** Goal of the exercise **
Among the lines of the data, copy those that hold "width".

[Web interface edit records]

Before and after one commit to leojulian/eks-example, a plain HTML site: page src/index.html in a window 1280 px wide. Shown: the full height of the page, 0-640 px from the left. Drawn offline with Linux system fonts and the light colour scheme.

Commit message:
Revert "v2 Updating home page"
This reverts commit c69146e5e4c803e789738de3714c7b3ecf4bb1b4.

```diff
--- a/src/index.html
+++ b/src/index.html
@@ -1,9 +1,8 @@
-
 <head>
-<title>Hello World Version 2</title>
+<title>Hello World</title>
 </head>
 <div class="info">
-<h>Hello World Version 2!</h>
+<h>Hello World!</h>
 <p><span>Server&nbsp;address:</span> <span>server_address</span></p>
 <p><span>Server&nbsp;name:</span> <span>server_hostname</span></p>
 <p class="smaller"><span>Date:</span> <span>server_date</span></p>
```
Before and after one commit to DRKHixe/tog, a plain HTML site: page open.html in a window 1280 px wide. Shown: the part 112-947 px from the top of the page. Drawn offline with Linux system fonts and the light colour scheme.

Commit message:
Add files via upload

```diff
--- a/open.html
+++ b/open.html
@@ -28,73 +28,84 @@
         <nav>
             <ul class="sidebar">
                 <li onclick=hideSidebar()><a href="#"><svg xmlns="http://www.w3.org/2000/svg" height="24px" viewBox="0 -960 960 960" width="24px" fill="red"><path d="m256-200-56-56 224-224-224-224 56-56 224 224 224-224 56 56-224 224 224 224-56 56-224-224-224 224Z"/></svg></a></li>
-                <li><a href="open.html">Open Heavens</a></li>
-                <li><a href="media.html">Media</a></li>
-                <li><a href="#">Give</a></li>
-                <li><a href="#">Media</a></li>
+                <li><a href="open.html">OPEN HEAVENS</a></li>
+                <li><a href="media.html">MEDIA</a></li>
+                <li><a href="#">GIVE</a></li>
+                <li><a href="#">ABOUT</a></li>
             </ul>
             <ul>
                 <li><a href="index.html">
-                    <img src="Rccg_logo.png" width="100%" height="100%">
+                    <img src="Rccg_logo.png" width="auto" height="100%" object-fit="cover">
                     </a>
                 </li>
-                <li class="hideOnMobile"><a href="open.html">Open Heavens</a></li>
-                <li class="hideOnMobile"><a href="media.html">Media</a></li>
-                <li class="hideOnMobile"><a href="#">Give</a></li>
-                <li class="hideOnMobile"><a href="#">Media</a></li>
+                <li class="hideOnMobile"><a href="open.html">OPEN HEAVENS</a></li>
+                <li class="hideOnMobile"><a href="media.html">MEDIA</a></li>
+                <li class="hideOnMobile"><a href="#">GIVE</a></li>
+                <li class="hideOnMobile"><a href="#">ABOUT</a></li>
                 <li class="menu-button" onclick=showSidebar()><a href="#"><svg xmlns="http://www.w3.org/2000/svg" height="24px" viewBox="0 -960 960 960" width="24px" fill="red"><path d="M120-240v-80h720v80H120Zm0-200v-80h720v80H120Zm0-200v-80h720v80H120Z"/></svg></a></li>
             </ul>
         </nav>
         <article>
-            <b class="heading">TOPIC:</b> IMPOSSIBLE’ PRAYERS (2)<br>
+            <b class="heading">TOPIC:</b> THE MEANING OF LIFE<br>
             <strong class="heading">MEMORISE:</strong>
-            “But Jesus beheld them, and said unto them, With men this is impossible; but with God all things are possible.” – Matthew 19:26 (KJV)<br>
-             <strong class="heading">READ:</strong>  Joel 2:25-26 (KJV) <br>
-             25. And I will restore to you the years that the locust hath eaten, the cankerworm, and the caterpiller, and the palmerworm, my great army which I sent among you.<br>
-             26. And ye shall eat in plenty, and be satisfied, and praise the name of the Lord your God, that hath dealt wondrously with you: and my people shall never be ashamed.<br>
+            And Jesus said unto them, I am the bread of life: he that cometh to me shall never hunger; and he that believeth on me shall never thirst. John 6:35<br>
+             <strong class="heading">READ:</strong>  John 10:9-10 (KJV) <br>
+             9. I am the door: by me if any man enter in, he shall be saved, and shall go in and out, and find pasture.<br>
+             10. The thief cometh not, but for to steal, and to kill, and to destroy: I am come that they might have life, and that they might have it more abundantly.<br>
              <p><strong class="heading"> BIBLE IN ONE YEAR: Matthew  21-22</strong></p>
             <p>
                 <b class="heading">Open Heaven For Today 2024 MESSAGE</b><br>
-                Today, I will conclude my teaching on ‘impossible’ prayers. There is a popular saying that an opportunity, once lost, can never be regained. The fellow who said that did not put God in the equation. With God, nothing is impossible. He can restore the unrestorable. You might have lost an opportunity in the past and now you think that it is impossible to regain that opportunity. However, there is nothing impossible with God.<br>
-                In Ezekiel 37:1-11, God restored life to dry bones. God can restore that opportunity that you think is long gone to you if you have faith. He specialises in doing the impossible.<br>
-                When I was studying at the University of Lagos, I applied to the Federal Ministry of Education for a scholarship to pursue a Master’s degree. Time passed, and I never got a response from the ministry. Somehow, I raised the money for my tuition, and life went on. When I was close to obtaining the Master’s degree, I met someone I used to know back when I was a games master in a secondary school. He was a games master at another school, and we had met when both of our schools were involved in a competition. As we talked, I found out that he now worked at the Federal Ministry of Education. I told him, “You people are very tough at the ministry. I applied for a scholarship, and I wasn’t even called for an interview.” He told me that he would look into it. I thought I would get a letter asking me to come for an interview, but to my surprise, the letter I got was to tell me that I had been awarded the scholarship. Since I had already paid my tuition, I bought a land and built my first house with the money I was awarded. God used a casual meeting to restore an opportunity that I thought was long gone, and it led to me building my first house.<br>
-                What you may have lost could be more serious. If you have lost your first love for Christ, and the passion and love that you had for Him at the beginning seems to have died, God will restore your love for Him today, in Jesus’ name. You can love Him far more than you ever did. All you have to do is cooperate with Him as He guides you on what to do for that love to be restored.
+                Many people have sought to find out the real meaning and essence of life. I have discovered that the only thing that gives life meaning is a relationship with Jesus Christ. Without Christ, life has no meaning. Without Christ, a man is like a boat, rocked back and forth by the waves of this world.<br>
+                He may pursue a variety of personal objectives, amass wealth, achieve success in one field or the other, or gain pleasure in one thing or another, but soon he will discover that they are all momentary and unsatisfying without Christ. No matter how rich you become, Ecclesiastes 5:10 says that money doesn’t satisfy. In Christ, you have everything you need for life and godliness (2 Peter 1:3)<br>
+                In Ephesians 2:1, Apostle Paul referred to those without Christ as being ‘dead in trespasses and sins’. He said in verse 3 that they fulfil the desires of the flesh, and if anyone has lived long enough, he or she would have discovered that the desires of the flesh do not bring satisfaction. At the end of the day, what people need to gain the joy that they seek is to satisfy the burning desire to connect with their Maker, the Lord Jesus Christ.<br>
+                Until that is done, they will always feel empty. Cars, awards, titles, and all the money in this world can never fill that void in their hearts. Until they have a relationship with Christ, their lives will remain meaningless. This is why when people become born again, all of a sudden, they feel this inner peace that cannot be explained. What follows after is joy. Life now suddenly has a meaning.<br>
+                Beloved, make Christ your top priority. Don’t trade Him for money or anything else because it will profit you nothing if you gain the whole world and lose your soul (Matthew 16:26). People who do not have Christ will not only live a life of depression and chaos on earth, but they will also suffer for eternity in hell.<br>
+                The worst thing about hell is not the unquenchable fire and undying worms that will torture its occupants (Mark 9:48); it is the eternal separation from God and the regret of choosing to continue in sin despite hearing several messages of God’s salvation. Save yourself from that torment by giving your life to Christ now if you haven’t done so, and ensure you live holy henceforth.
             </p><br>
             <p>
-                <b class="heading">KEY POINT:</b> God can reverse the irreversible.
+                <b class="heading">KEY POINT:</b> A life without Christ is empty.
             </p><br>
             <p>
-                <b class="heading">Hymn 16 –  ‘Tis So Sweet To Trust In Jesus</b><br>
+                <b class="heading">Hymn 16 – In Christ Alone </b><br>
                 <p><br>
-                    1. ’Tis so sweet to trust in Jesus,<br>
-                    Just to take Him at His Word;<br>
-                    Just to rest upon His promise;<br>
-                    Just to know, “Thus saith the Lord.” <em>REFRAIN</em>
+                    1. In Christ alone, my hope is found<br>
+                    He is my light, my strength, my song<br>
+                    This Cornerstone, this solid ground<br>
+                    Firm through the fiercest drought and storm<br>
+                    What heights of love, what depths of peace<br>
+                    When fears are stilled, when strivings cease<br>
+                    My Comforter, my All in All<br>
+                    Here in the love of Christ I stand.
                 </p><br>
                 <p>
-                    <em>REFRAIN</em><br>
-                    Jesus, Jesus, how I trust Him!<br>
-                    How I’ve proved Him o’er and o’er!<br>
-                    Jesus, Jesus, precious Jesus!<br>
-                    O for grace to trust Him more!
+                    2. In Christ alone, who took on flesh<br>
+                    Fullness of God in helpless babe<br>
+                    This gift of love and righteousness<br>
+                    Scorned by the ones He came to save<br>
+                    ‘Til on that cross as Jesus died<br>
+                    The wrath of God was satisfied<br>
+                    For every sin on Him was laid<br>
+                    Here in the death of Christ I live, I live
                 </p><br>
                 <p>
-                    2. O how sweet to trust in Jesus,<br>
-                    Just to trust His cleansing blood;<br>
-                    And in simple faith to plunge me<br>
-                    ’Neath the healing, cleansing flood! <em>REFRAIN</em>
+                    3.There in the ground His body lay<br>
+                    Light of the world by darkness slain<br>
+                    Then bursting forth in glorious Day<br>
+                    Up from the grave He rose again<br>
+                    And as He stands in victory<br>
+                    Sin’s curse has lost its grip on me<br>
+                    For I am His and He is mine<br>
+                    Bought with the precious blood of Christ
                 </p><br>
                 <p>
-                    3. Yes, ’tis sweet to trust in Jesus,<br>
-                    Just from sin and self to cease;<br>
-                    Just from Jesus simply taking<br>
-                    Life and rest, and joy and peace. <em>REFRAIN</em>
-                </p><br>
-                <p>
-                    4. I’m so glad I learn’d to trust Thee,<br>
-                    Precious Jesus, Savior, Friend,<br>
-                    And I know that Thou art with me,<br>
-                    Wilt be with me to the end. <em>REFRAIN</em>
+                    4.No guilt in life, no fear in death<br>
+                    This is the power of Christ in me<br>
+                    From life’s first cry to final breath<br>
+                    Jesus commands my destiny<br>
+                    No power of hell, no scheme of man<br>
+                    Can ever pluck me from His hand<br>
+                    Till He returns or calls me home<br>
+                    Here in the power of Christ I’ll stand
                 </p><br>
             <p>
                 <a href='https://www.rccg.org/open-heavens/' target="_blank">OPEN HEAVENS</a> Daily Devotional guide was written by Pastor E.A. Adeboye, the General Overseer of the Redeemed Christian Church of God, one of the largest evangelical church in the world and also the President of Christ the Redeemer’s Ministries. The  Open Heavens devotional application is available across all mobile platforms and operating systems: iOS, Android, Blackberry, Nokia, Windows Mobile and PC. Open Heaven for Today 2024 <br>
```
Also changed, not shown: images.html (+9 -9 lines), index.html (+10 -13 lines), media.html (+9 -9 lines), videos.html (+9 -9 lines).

** Result of this task **
                 <li onclick=hideSidebar()><a href="#"><svg xmlns="http://www.w3.org/2000/svg" height="24px" viewBox="0 -960 960 960" width="24px" fill="red"><path d="m256-200-56-56 224-224-224-224 56-56 224 224 224-224 56 56-224 224 224 224-56 56-224-224-224 224Z"/></svg></a></li>
-                    <img src="Rccg_logo.png" width="100%" height="100%">
+                    <img src="Rccg_logo.png" width="auto" height="100%" object-fit="cover">
                 <li class="menu-button" onclick=showSidebar()><a href="#"><svg xmlns="http://www.w3.org/2000/svg" height="24px" viewBox="0 -960 960 960" width="24px" fill="red"><path d="M120-240v-80h720v80H120Zm0-200v-80h720v80H120Zm0-200v-80h720v80H120Z"/></svg></a></li>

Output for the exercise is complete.